### ASSIGNMENT
Look for "className" in the listing below. Gather each line that contains it.
[PROVIDED DATA — start]
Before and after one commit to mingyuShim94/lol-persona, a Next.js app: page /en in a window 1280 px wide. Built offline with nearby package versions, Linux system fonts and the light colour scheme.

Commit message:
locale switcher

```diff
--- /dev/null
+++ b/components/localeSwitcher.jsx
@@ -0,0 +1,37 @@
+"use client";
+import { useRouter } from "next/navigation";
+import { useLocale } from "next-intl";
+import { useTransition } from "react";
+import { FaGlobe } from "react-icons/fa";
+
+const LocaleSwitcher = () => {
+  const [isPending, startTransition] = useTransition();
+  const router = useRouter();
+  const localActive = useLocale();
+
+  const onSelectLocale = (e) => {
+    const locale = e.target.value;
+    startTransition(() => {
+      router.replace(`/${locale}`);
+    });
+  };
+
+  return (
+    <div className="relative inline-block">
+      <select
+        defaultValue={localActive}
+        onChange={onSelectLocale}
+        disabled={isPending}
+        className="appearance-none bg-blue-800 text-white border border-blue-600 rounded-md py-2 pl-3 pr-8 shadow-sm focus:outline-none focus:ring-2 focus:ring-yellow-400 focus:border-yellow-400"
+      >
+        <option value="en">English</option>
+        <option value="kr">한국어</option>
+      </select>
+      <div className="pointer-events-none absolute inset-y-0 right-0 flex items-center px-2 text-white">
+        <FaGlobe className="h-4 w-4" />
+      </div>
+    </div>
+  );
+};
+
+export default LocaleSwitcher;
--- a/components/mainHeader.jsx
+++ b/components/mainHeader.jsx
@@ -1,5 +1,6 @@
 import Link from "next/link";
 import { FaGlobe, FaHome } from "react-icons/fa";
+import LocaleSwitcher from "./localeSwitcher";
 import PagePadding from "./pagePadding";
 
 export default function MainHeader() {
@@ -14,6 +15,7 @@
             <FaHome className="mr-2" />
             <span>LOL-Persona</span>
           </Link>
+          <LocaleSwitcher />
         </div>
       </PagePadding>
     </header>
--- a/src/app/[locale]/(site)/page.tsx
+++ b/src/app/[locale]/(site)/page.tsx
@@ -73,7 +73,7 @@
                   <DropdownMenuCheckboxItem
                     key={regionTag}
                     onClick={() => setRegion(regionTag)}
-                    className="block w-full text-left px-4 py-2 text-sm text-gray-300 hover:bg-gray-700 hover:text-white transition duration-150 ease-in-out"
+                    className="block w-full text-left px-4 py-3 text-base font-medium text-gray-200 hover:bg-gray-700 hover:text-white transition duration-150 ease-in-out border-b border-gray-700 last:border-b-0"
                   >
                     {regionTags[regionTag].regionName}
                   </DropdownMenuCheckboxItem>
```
[PROVIDED DATA — finish]
### ANSWER TO THIS TASK
+    <div className="relative inline-block">
+        className="appearance-none bg-blue-800 text-white border border-blue-600 rounded-md py-2 pl-3 pr-8 shadow-sm focus:outline-none focus:ring-2 focus:ring-yellow-400 focus:border-yellow-400"
+      <div className="pointer-events-none absolute inset-y-0 right-0 flex items-center px-2 text-white">
+        <FaGlobe className="h-4 w-4" />
             <FaHome className="mr-2" />
-                    className="block w-full text-left px-4 py-2 text-sm text-gray-300 hover:bg-gray-700 hover:text-white transition duration-150 ease-in-out"
+                    className="block w-full text-left px-4 py-3 text-base font-medium text-gray-200 hover:bg-gray-700 hover:text-white transition duration-150 ease-in-out border-b border-gray-700 last:border-b-0"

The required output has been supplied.